**What you have to do:**
Pictures aside, output each record exactly.

**Input:**
* * * * *

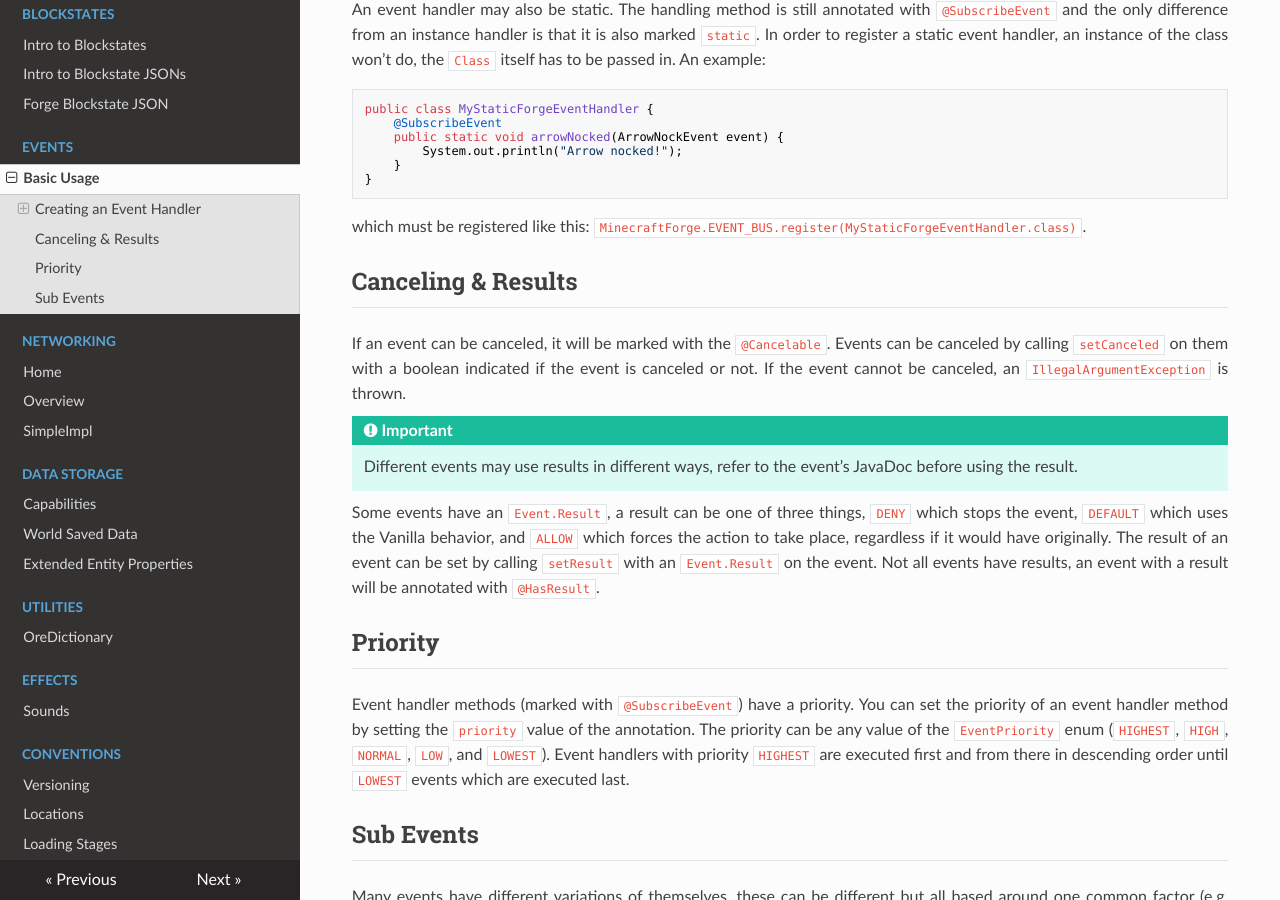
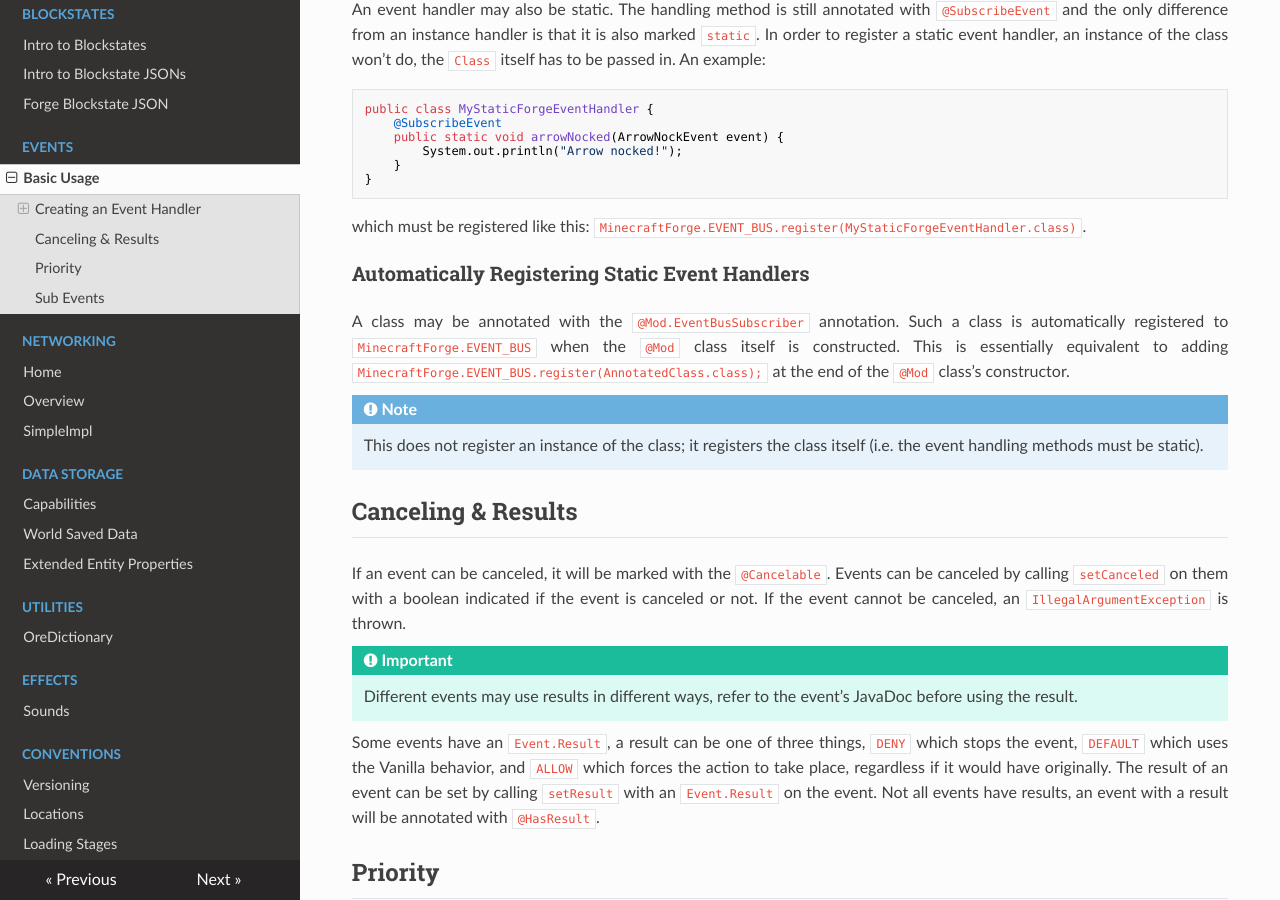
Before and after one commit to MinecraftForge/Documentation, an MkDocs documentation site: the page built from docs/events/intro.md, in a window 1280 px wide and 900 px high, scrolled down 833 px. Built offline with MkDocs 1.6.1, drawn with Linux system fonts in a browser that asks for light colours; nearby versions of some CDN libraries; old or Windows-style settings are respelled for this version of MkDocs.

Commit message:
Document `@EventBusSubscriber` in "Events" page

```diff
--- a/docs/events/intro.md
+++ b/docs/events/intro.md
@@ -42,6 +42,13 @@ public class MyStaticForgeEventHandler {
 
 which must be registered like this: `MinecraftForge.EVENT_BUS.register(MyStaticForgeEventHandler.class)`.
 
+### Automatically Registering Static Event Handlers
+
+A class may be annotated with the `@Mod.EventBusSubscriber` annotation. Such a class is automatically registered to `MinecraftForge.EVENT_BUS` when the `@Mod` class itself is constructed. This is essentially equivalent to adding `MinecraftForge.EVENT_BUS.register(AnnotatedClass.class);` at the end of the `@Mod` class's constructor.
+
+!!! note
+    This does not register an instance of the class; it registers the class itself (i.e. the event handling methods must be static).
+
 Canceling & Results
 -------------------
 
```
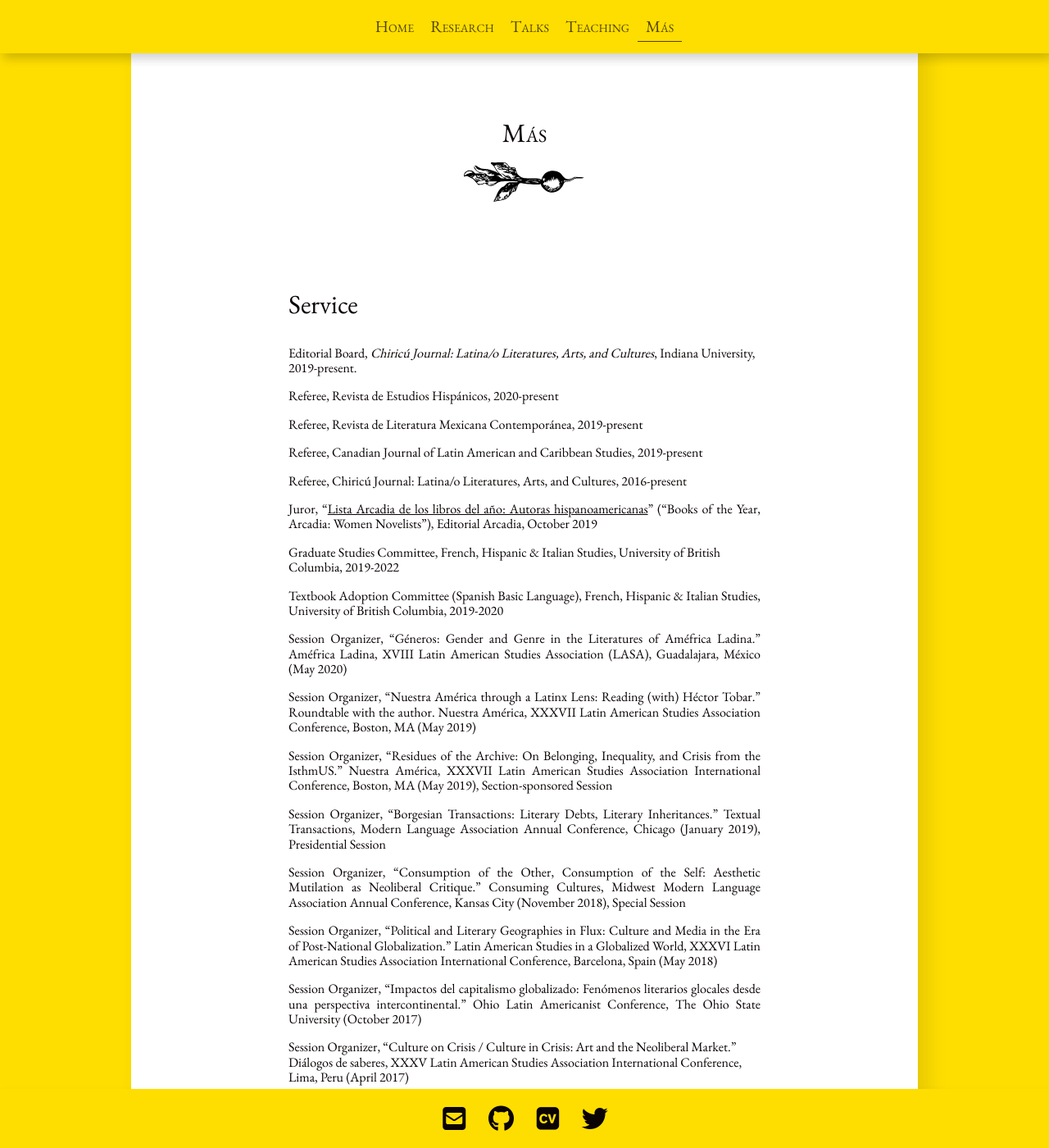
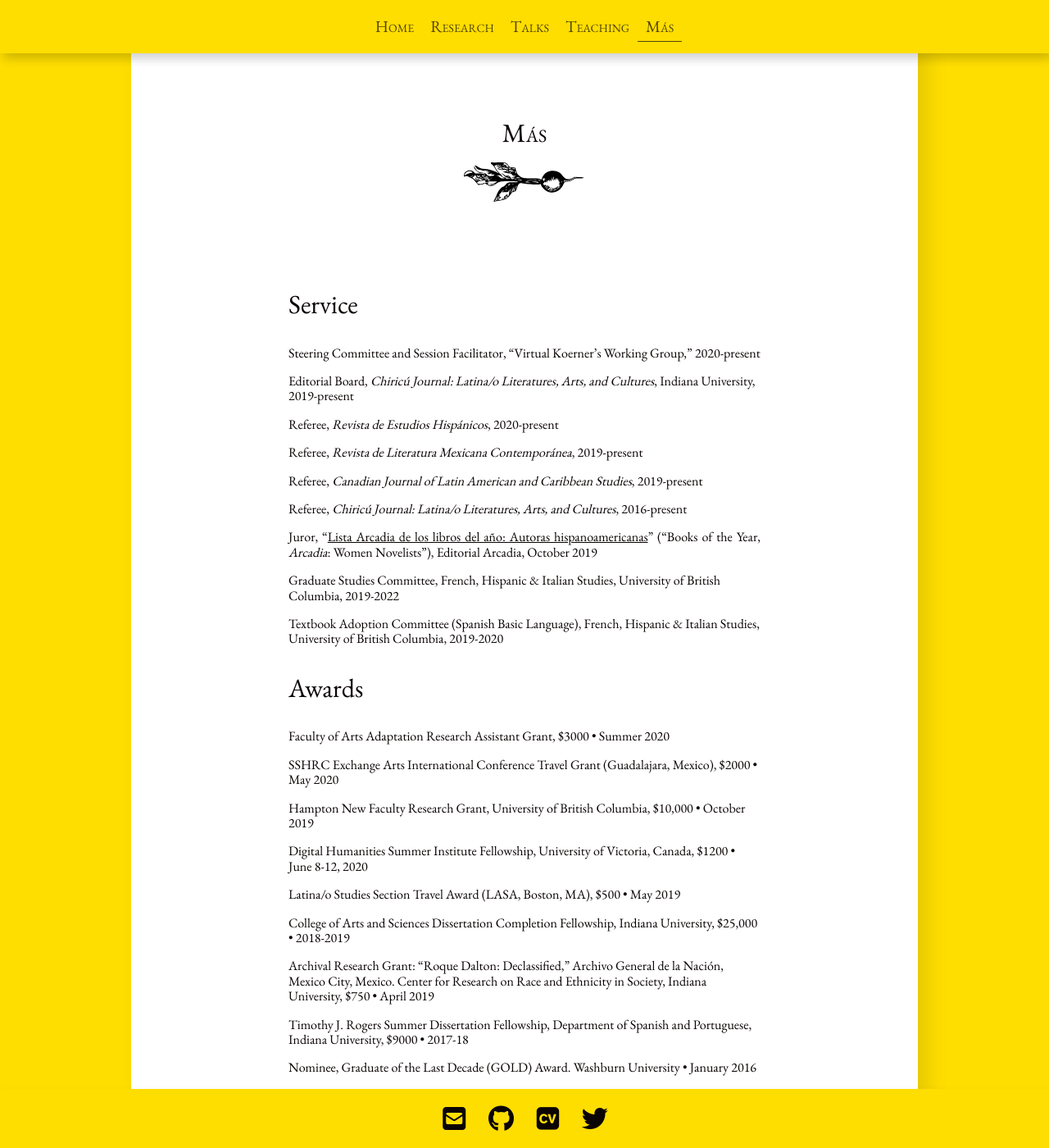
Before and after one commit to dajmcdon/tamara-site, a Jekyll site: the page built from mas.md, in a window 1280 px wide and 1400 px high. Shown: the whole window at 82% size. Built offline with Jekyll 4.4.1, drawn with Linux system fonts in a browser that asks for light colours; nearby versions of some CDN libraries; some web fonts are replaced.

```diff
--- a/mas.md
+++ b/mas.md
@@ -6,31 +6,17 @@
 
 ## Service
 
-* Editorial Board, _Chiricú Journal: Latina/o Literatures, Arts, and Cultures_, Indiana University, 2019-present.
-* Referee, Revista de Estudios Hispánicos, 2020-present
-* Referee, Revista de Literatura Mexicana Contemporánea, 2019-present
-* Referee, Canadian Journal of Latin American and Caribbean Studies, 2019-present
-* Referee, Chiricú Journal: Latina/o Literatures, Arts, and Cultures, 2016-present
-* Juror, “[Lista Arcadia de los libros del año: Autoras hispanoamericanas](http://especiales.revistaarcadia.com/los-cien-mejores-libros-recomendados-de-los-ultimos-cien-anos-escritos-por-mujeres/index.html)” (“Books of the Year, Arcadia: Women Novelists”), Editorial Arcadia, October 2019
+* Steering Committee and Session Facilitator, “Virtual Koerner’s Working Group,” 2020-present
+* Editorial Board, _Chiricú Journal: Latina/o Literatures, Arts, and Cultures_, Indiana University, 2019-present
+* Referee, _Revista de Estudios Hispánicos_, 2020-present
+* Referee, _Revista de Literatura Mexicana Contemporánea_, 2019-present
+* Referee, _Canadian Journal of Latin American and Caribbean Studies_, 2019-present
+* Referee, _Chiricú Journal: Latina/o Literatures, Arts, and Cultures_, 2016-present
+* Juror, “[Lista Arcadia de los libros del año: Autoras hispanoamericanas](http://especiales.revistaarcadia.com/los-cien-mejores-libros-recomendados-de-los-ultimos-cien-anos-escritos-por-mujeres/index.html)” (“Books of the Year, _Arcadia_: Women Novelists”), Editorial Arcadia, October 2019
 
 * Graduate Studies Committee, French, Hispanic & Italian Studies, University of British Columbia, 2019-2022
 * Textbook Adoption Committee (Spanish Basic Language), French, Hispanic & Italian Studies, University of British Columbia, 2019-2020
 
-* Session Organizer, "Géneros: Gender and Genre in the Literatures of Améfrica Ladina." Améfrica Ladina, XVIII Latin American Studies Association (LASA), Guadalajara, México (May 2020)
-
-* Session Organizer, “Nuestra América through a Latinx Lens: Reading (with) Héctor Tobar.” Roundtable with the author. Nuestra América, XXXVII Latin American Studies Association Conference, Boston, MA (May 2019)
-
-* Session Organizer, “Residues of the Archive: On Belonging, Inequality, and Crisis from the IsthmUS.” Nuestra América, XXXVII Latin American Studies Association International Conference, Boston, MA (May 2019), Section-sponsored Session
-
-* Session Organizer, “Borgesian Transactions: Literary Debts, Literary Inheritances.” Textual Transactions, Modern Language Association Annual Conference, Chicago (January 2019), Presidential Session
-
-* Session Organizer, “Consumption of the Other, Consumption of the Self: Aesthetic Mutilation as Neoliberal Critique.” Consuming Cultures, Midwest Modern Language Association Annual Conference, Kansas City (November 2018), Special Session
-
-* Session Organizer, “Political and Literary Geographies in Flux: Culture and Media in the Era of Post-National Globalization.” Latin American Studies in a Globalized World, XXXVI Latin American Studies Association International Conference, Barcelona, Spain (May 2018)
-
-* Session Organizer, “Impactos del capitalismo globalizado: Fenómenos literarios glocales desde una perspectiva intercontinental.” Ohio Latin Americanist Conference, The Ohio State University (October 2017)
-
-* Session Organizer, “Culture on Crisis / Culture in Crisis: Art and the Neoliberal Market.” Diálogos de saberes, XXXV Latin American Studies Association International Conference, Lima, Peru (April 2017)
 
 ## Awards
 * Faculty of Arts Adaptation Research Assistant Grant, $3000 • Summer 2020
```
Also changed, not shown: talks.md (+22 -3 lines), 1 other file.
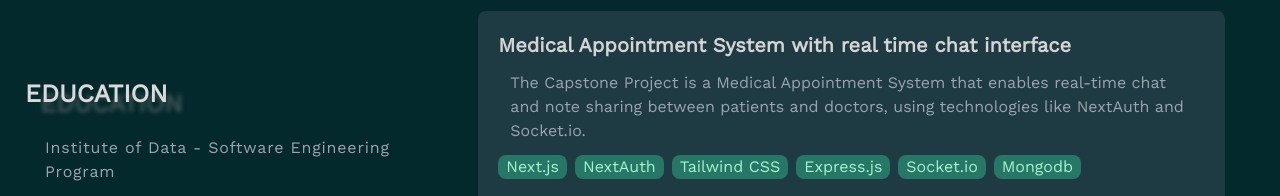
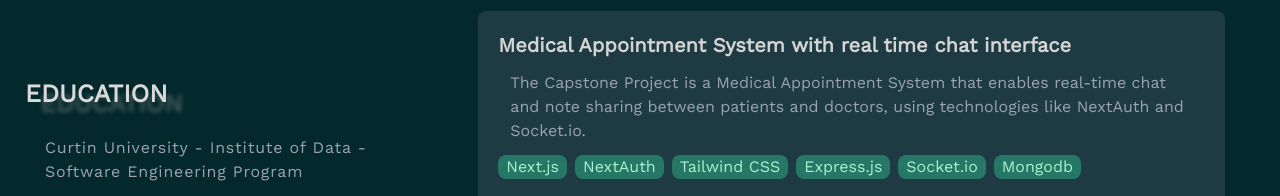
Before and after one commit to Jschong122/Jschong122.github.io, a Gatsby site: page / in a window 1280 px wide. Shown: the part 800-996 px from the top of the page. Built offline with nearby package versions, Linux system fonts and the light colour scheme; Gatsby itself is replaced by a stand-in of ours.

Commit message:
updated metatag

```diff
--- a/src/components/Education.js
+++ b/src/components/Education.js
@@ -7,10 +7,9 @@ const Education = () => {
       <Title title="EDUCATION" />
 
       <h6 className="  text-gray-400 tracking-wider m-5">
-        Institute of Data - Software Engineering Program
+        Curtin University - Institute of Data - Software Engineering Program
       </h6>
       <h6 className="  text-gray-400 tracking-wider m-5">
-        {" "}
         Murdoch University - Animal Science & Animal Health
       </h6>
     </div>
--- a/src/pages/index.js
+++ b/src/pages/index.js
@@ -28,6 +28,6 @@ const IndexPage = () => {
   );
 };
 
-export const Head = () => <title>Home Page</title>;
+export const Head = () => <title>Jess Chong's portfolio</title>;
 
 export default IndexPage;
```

* * * * *

**Answer box:**
Before and after one commit to MinecraftForge/Documentation, an MkDocs documentation site: the page built from docs/events/intro.md, in a window 1280 px wide and 900 px high, scrolled down 833 px. Built offline with MkDocs 1.6.1, drawn with Linux system fonts in a browser that asks for light colours; nearby versions of some CDN libraries; old or Windows-style settings are respelled for this version of MkDocs.

Commit message:
Document `@EventBusSubscriber` in "Events" page

```diff
--- a/docs/events/intro.md
+++ b/docs/events/intro.md
@@ -42,6 +42,13 @@ public class MyStaticForgeEventHandler {
 
 which must be registered like this: `MinecraftForge.EVENT_BUS.register(MyStaticForgeEventHandler.class)`.
 
+### Automatically Registering Static Event Handlers
+
+A class may be annotated with the `@Mod.EventBusSubscriber` annotation. Such a class is automatically registered to `MinecraftForge.EVENT_BUS` when the `@Mod` class itself is constructed. This is essentially equivalent to adding `MinecraftForge.EVENT_BUS.register(AnnotatedClass.class);` at the end of the `@Mod` class's constructor.
+
+!!! note
+    This does not register an instance of the class; it registers the class itself (i.e. the event handling methods must be static).
+
 Canceling & Results
 -------------------
 
```
Before and after one commit to dajmcdon/tamara-site, a Jekyll site: the page built from mas.md, in a window 1280 px wide and 1400 px high. Shown: the whole window at 82% size. Built offline with Jekyll 4.4.1, drawn with Linux system fonts in a browser that asks for light colours; nearby versions of some CDN libraries; some web fonts are replaced.

```diff
--- a/mas.md
+++ b/mas.md
@@ -6,31 +6,17 @@
 
 ## Service
 
-* Editorial Board, _Chiricú Journal: Latina/o Literatures, Arts, and Cultures_, Indiana University, 2019-present.
-* Referee, Revista de Estudios Hispánicos, 2020-present
-* Referee, Revista de Literatura Mexicana Contemporánea, 2019-present
-* Referee, Canadian Journal of Latin American and Caribbean Studies, 2019-present
-* Referee, Chiricú Journal: Latina/o Literatures, Arts, and Cultures, 2016-present
-* Juror, “[Lista Arcadia de los libros del año: Autoras hispanoamericanas](http://especiales.revistaarcadia.com/los-cien-mejores-libros-recomendados-de-los-ultimos-cien-anos-escritos-por-mujeres/index.html)” (“Books of the Year, Arcadia: Women Novelists”), Editorial Arcadia, October 2019
+* Steering Committee and Session Facilitator, “Virtual Koerner’s Working Group,” 2020-present
+* Editorial Board, _Chiricú Journal: Latina/o Literatures, Arts, and Cultures_, Indiana University, 2019-present
+* Referee, _Revista de Estudios Hispánicos_, 2020-present
+* Referee, _Revista de Literatura Mexicana Contemporánea_, 2019-present
+* Referee, _Canadian Journal of Latin American and Caribbean Studies_, 2019-present
+* Referee, _Chiricú Journal: Latina/o Literatures, Arts, and Cultures_, 2016-present
+* Juror, “[Lista Arcadia de los libros del año: Autoras hispanoamericanas](http://especiales.revistaarcadia.com/los-cien-mejores-libros-recomendados-de-los-ultimos-cien-anos-escritos-por-mujeres/index.html)” (“Books of the Year, _Arcadia_: Women Novelists”), Editorial Arcadia, October 2019
 
 * Graduate Studies Committee, French, Hispanic & Italian Studies, University of British Columbia, 2019-2022
 * Textbook Adoption Committee (Spanish Basic Language), French, Hispanic & Italian Studies, University of British Columbia, 2019-2020
 
-* Session Organizer, "Géneros: Gender and Genre in the Literatures of Améfrica Ladina." Améfrica Ladina, XVIII Latin American Studies Association (LASA), Guadalajara, México (May 2020)
-
-* Session Organizer, “Nuestra América through a Latinx Lens: Reading (with) Héctor Tobar.” Roundtable with the author. Nuestra América, XXXVII Latin American Studies Association Conference, Boston, MA (May 2019)
-
-* Session Organizer, “Residues of the Archive: On Belonging, Inequality, and Crisis from the IsthmUS.” Nuestra América, XXXVII Latin American Studies Association International Conference, Boston, MA (May 2019), Section-sponsored Session
-
-* Session Organizer, “Borgesian Transactions: Literary Debts, Literary Inheritances.” Textual Transactions, Modern Language Association Annual Conference, Chicago (January 2019), Presidential Session
-
-* Session Organizer, “Consumption of the Other, Consumption of the Self: Aesthetic Mutilation as Neoliberal Critique.” Consuming Cultures, Midwest Modern Language Association Annual Conference, Kansas City (November 2018), Special Session
-
-* Session Organizer, “Political and Literary Geographies in Flux: Culture and Media in the Era of Post-National Globalization.” Latin American Studies in a Globalized World, XXXVI Latin American Studies Association International Conference, Barcelona, Spain (May 2018)
-
-* Session Organizer, “Impactos del capitalismo globalizado: Fenómenos literarios glocales desde una perspectiva intercontinental.” Ohio Latin Americanist Conference, The Ohio State University (October 2017)
-
-* Session Organizer, “Culture on Crisis / Culture in Crisis: Art and the Neoliberal Market.” Diálogos de saberes, XXXV Latin American Studies Association International Conference, Lima, Peru (April 2017)
 
 ## Awards
 * Faculty of Arts Adaptation Research Assistant Grant, $3000 • Summer 2020
```
Also changed, not shown: talks.md (+22 -3 lines), 1 other file.
Before and after one commit to Jschong122/Jschong122.github.io, a Gatsby site: page / in a window 1280 px wide. Shown: the part 800-996 px from the top of the page. Built offline with nearby package versions, Linux system fonts and the light colour scheme; Gatsby itself is replaced by a stand-in of ours.

Commit message:
updated metatag

```diff
--- a/src/components/Education.js
+++ b/src/components/Education.js
@@ -7,10 +7,9 @@ const Education = () => {
       <Title title="EDUCATION" />
 
       <h6 className="  text-gray-400 tracking-wider m-5">
-        Institute of Data - Software Engineering Program
+        Curtin University - Institute of Data - Software Engineering Program
       </h6>
       <h6 className="  text-gray-400 tracking-wider m-5">
-        {" "}
         Murdoch University - Animal Science & Animal Health
       </h6>
     </div>
--- a/src/pages/index.js
+++ b/src/pages/index.js
@@ -28,6 +28,6 @@ const IndexPage = () => {
   );
 };
 
-export const Head = () => <title>Home Page</title>;
+export const Head = () => <title>Jess Chong's portfolio</title>;
 
 export default IndexPage;
```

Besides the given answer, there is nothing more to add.